Search the entries for the word "proportion". Copy every line where it turns up.

## Supplied records

----------

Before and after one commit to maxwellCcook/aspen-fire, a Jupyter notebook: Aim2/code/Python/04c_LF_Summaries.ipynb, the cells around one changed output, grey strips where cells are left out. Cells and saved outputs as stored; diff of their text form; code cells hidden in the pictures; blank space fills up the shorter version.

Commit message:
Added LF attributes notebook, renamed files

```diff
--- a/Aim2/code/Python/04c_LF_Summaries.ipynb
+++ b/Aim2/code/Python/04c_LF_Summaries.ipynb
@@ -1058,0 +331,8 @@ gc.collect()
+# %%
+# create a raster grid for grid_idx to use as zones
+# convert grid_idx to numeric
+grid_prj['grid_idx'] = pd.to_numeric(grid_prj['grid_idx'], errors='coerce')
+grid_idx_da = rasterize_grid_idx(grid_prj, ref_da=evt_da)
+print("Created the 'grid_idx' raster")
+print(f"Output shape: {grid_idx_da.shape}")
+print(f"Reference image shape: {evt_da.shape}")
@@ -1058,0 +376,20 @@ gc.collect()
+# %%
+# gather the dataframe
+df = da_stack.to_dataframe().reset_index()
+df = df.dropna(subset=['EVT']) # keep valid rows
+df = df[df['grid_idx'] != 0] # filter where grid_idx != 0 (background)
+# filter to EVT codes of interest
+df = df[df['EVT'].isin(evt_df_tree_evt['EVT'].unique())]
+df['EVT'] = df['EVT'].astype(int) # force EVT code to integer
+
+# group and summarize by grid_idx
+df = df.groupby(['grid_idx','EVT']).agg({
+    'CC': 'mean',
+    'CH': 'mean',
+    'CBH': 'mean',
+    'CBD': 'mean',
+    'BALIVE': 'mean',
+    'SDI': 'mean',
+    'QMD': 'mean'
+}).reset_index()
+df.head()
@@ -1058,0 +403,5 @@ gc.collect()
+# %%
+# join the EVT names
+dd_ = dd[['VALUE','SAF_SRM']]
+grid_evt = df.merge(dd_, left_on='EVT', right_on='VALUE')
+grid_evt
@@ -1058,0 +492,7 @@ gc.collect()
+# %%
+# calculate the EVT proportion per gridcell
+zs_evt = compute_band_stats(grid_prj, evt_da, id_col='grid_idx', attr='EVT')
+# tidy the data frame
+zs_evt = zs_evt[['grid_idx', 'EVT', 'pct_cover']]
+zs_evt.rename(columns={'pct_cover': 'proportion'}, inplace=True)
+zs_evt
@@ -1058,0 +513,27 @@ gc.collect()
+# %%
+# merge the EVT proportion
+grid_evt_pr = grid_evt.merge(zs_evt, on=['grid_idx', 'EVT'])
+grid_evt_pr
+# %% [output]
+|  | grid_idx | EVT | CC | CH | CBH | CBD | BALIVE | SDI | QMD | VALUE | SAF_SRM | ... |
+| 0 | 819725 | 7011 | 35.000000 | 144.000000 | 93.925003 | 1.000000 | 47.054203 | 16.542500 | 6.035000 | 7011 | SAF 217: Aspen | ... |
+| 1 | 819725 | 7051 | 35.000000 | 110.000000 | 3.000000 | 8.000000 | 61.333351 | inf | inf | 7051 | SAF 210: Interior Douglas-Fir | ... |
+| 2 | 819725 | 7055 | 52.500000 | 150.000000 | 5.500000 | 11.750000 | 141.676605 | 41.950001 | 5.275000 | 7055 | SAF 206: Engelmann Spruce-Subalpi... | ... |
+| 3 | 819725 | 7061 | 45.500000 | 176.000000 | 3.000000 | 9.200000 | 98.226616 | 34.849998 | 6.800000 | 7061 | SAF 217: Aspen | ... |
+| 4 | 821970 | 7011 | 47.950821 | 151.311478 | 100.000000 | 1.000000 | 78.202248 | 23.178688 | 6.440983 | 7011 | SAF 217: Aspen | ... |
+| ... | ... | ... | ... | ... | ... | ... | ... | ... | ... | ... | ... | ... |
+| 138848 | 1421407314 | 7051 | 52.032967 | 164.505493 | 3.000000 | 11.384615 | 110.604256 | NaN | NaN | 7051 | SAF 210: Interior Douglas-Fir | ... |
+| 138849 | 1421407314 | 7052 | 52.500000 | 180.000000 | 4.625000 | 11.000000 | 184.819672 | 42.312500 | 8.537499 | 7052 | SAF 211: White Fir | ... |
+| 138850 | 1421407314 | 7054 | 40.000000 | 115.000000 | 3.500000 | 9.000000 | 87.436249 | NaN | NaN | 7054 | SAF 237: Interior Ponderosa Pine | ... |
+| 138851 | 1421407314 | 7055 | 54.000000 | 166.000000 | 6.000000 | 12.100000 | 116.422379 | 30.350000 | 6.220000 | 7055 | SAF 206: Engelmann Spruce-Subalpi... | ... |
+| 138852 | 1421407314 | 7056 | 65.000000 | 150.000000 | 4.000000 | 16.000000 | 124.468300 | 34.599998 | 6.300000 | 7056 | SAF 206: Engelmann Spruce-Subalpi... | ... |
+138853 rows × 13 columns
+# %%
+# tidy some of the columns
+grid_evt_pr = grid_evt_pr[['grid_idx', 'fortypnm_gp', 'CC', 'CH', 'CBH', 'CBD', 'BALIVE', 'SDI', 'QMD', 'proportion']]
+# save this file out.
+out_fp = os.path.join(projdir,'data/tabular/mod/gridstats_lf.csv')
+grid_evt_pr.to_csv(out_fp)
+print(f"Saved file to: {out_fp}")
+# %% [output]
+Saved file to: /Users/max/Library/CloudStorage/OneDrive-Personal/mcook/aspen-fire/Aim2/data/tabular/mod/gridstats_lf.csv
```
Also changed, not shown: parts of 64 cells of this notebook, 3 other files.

----------

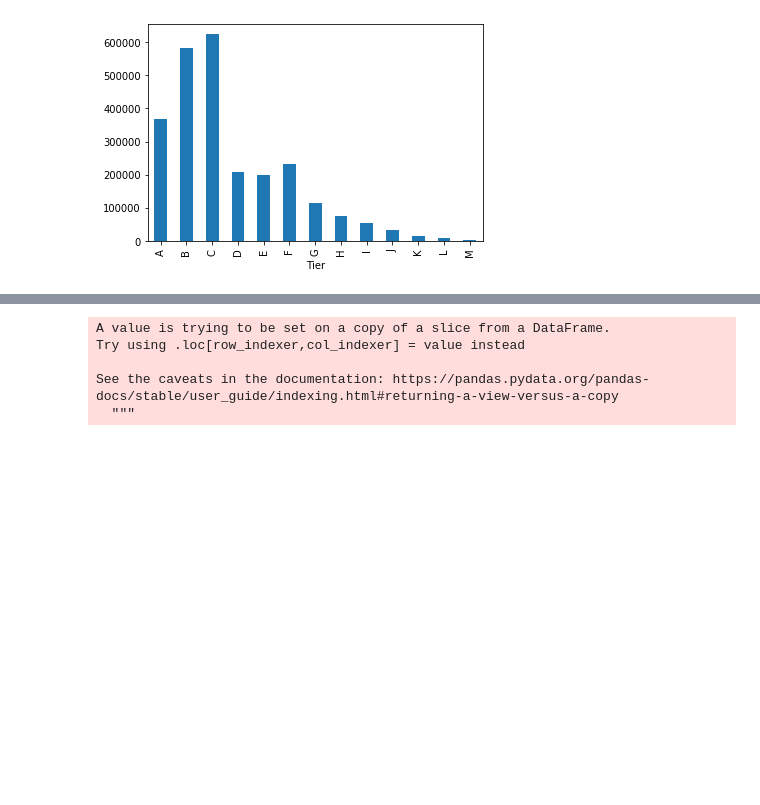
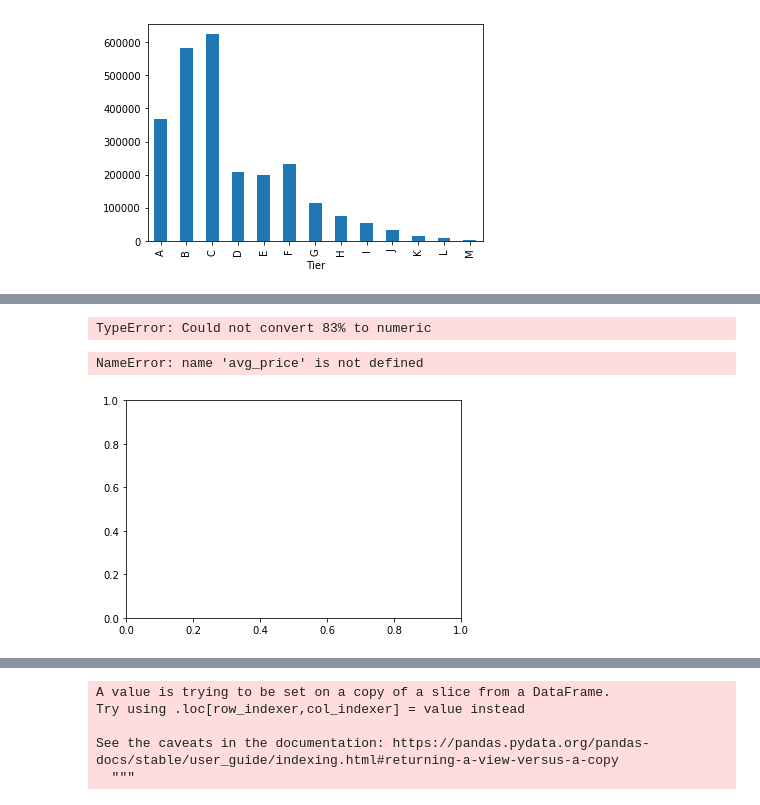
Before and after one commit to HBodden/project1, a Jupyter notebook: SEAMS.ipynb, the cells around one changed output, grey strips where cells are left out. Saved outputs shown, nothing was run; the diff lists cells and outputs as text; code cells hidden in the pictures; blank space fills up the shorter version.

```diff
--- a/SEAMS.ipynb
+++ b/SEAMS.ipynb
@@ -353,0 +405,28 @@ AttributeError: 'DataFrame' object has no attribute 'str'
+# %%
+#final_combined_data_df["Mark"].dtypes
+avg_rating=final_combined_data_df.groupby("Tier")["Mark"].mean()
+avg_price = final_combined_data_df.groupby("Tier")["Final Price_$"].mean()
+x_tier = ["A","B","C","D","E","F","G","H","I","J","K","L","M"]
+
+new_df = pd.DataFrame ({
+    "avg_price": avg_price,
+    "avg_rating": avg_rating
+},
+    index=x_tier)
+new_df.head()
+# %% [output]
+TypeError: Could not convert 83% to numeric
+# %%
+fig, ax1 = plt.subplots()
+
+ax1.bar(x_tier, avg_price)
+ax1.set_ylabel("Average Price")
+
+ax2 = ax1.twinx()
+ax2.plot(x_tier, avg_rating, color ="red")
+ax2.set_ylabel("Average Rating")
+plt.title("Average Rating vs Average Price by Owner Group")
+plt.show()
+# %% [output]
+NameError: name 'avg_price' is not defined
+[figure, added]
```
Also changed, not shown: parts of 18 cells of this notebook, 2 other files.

----------

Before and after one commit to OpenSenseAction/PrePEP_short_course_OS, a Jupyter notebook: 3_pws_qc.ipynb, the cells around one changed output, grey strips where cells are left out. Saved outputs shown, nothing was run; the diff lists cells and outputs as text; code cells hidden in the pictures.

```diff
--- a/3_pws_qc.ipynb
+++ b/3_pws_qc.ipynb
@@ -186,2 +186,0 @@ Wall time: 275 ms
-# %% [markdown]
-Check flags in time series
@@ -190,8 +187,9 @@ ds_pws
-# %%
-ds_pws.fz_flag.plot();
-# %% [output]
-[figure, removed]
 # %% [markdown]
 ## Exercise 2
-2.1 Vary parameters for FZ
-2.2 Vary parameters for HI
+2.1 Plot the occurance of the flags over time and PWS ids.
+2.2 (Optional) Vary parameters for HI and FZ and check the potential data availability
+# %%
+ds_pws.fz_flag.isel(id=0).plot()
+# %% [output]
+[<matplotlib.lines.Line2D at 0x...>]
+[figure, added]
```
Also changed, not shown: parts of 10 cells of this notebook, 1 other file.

----------

## Response area
+# calculate the EVT proportion per gridcell
+zs_evt.rename(columns={'pct_cover': 'proportion'}, inplace=True)
+# merge the EVT proportion
+grid_evt_pr = grid_evt_pr[['grid_idx', 'fortypnm_gp', 'CC', 'CH', 'CBH', 'CBD', 'BALIVE', 'SDI', 'QMD', 'proportion']]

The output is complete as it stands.